Vitamin D is an important nutrient for people of all ages. You can get vitamin D from exposure to sunlight, which is helpful during the warm and sunny months. But people — especially babies — don't typically spend all that much time in direct sunlight, even in the warmer months. Because they're often shaded and probably don't yet take a daily multivitamin, vitamin D rich foods that are safe for babies can be an important component of their diet.

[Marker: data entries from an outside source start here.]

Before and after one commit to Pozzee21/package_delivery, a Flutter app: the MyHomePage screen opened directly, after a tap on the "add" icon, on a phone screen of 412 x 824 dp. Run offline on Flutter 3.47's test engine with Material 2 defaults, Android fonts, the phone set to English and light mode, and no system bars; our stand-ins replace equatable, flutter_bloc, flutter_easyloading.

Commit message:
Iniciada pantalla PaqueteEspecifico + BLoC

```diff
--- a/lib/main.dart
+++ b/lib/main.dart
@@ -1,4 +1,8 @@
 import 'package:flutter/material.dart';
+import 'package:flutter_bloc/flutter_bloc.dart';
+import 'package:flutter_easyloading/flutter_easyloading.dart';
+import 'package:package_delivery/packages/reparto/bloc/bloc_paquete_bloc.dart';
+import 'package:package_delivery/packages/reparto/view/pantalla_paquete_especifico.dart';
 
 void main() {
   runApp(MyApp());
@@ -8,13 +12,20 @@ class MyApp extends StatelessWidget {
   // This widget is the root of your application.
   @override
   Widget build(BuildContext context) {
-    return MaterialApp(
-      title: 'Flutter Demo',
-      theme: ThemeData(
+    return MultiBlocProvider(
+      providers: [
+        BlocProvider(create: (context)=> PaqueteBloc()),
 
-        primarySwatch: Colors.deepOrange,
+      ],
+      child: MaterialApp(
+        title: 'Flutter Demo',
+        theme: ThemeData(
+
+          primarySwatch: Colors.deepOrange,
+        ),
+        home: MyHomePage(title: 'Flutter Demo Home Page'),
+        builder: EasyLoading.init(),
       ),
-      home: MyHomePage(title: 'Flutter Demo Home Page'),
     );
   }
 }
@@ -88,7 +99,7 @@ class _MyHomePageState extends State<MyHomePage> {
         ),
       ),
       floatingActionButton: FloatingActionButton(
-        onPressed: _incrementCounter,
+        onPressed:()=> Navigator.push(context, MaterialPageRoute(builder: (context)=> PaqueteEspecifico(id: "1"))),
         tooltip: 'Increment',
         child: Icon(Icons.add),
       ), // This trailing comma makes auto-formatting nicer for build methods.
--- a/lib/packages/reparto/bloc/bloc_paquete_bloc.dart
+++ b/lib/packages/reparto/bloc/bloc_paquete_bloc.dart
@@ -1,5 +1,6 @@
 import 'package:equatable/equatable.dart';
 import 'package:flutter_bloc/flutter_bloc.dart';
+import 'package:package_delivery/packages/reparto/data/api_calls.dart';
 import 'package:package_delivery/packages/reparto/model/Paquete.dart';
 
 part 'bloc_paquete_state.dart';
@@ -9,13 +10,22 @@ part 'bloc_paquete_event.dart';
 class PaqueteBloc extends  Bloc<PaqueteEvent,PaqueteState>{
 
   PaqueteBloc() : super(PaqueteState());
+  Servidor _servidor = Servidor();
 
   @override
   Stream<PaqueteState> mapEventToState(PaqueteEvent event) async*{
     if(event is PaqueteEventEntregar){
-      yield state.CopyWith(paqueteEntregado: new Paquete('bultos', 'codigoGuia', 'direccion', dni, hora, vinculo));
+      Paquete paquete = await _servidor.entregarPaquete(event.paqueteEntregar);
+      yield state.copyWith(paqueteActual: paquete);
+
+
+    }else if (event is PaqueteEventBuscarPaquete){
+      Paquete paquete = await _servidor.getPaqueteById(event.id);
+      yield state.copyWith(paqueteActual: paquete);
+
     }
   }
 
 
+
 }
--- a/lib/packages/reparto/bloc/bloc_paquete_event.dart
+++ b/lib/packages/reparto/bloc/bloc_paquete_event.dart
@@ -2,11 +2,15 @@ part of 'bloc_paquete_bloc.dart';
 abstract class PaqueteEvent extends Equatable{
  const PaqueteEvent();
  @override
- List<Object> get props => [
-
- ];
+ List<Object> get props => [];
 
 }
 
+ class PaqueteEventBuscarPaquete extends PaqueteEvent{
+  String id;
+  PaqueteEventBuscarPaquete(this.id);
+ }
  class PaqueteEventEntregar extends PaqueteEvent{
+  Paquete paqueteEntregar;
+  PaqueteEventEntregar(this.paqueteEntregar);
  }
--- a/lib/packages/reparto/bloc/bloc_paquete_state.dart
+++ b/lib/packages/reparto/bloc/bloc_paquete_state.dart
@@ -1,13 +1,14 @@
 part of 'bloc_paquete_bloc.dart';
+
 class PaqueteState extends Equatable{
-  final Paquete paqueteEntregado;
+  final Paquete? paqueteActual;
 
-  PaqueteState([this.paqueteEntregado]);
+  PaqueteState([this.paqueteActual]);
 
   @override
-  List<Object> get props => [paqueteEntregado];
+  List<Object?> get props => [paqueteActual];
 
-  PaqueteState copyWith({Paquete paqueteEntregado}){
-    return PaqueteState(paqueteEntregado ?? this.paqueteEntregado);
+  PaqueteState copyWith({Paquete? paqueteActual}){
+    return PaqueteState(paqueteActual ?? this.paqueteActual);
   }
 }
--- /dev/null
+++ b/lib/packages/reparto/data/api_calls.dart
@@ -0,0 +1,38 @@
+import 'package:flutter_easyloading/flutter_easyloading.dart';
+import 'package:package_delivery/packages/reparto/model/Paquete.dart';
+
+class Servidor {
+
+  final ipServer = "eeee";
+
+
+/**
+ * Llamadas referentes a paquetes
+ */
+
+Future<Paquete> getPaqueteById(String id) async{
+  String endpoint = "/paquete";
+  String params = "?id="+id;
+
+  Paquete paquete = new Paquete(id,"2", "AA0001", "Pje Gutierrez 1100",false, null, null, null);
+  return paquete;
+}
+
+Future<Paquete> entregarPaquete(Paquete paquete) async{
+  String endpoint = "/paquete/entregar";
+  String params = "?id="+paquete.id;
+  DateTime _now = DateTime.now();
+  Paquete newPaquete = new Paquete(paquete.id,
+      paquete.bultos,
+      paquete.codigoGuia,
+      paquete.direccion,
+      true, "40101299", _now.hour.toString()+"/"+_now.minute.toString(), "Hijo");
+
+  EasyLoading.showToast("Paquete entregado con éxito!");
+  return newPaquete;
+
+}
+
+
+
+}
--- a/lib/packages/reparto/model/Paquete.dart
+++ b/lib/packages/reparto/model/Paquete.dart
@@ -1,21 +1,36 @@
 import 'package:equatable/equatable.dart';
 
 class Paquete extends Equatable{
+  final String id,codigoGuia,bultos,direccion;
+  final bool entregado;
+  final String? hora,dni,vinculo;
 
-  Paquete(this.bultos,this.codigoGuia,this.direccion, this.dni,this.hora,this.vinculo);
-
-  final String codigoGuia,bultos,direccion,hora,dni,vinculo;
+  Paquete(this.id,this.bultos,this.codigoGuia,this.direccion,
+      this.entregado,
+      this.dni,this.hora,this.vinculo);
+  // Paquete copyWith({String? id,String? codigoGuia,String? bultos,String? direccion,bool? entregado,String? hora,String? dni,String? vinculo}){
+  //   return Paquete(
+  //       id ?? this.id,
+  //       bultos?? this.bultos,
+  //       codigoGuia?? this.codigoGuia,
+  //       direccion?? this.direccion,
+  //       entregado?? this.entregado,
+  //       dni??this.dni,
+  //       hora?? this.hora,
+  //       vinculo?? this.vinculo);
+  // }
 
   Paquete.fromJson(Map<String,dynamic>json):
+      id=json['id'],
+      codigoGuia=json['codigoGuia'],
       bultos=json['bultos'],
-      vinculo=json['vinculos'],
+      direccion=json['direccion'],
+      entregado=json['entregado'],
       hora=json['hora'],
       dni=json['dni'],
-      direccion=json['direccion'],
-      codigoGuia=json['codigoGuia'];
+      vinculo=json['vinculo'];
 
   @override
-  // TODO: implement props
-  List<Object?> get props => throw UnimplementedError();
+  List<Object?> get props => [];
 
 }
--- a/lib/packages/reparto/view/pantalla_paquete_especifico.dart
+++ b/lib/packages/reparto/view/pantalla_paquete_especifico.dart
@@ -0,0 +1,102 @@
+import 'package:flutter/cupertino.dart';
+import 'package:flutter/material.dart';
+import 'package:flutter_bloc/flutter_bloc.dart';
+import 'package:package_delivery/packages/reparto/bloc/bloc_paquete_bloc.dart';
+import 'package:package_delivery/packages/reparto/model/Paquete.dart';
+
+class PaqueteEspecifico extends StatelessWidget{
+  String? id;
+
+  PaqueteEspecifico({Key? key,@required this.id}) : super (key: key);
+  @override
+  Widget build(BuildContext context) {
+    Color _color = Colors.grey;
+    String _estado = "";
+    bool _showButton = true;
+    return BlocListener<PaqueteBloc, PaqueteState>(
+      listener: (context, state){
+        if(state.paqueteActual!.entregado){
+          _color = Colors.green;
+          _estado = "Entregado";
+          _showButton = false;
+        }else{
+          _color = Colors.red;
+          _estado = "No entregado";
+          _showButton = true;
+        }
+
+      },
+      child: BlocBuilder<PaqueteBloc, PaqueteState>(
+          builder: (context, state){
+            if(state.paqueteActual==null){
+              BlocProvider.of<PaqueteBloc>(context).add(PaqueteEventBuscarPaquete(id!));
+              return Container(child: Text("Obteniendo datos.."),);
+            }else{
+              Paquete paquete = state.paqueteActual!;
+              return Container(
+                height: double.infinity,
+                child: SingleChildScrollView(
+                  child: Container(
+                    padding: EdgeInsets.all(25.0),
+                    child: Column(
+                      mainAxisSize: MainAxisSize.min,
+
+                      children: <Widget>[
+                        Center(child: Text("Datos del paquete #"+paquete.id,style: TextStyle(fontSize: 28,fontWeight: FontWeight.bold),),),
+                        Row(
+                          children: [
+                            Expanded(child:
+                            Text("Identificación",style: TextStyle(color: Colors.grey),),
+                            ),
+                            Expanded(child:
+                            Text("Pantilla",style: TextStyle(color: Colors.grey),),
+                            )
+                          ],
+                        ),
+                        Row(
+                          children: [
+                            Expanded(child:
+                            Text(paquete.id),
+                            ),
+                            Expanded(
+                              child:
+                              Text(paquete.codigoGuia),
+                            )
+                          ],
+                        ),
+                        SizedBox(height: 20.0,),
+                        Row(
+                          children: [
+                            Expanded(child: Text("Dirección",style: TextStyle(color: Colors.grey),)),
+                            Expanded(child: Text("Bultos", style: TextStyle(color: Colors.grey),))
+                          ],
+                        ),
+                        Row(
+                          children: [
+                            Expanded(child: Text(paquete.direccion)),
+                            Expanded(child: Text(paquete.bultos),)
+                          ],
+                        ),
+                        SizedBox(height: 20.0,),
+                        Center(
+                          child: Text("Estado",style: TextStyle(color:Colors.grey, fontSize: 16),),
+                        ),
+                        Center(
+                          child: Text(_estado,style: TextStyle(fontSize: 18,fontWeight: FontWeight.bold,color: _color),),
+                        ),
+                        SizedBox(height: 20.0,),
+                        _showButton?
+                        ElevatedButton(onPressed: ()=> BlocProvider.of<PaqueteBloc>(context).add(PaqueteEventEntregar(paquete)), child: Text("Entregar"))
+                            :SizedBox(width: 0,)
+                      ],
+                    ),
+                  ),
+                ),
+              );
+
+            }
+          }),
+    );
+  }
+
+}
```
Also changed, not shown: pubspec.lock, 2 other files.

Vitamin D has always been important. According to the National Institutes of Health (NIH), it's a powerful, fat-soluble vitamin that helps boost calcium absorption, provides immune system support, promotes healthy cell growth, and helps reduce inflammation. Basically, it's essential. But it has gotten some more attention recently with the American Academy of Pediatrics noting the results of a recent study that found babies might not be getting enough vitamin D from their diet.

or infants, the AAP recommended daily liquid vitamin D supplements, particularly if they are breast-fed. But for babies who are a bit older, there are foods they can be fed that will help boost vitamin D intake. Adding the following baby-safe, vitamin D rich foods can mean healthier babies and healthier kids down the line.

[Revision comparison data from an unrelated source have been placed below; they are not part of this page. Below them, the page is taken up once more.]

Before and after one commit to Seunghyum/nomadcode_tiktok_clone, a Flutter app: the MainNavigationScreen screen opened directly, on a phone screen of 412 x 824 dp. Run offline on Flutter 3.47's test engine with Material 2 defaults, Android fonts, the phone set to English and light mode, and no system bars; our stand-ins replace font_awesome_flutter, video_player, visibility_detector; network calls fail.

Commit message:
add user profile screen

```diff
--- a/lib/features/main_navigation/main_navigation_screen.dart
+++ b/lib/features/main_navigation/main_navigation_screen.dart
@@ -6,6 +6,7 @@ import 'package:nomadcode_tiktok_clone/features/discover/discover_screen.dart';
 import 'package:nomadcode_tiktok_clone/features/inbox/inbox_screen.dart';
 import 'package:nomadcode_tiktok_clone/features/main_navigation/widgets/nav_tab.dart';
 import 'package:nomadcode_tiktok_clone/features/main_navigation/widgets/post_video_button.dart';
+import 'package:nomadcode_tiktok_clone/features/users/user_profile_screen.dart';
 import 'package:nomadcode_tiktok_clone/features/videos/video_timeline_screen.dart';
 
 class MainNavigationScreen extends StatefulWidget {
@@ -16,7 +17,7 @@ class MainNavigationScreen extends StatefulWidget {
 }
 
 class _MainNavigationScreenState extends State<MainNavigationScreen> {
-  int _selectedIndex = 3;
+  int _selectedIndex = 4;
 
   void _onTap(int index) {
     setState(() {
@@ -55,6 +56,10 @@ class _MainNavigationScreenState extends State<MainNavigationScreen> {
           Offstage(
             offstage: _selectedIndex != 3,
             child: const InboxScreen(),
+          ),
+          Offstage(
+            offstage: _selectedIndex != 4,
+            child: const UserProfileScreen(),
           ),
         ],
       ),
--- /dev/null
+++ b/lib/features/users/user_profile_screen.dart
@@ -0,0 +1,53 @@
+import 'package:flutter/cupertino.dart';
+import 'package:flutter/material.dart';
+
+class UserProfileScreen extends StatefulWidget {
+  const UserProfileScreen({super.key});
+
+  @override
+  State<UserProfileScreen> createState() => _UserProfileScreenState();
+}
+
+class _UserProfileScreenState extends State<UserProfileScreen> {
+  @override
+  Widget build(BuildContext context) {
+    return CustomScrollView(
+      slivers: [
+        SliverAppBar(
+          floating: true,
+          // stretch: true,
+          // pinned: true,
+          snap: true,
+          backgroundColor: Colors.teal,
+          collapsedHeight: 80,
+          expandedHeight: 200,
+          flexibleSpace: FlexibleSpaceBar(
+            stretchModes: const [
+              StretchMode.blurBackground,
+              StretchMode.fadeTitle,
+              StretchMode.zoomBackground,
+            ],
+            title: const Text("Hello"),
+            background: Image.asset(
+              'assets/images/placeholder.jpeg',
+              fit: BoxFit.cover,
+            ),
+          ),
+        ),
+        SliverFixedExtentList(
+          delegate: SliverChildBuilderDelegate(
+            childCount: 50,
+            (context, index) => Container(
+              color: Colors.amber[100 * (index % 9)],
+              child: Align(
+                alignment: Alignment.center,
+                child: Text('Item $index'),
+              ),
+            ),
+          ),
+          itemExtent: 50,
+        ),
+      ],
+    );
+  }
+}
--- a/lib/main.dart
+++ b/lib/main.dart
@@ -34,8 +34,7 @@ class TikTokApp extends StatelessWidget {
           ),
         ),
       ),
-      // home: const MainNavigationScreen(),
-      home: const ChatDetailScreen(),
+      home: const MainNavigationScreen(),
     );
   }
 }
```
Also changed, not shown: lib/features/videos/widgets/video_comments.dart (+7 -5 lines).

If you're looking to up your baby's vitamin D intake and they're old enough for milk, vitamin D-fortified milk could be just what you're looking for. According to the NIH, nearly all milk sold in the U.S. is fortified with vitamin D. Milk is also extremely versatile. You can use instead of water in oatmeal or add a bit of chocolate syrup for something a little different.

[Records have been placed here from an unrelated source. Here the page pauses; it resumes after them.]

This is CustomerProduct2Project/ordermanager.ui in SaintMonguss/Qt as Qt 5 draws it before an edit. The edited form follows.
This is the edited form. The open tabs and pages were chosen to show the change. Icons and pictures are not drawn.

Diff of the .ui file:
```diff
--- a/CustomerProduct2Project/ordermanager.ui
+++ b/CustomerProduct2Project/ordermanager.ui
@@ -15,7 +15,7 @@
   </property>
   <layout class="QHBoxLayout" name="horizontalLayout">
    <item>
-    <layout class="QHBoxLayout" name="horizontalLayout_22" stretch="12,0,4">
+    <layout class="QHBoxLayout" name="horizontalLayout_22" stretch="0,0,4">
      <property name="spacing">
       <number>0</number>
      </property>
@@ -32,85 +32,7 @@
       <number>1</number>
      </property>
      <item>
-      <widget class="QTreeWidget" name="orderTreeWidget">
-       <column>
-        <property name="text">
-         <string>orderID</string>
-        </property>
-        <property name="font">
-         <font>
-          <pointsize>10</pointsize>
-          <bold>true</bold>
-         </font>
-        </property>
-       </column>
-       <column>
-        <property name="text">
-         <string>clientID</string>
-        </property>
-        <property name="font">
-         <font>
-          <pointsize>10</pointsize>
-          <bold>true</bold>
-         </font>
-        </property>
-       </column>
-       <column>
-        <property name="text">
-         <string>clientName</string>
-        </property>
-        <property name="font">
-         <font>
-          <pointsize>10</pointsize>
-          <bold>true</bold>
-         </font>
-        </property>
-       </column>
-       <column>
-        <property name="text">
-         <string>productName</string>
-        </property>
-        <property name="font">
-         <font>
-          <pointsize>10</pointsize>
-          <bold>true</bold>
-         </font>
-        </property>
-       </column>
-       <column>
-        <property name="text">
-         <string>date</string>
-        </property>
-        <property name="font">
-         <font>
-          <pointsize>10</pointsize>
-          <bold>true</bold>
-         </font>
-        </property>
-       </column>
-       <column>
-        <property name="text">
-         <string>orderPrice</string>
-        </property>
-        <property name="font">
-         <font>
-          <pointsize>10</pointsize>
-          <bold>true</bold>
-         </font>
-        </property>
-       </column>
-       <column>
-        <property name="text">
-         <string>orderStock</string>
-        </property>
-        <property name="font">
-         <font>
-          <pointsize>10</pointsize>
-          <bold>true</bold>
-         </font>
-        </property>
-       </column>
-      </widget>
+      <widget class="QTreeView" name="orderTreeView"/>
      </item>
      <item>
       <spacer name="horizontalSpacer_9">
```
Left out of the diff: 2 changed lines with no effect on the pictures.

Fortified yogurt is a good source of both vitamin D and calcium, according to Parents. Win-win. Additionally, Baby Center noted that many babies can begin to tolerate yogurt at about four to six months of age.




Fatty fish like salmon is a good source of vitamin D, according to the National Institutes of Health. You can start introducing fish into your baby's diet at six months, according to Parenting.




According to the Mayo Clinic, eggs are a good source of naturally occurring vitamin D. Babies can start eating egg yolks at around nine months, according to Parents. While egg yolk allergies aren't overly common, watch for any potential signs of allergy.




Many older babies and toddlers love snacking on ready-to-eat cereals. According to BabyCenter, vitamin D-fortified, ready-to-eat cereal can up your baby's intake of the essential vitamin.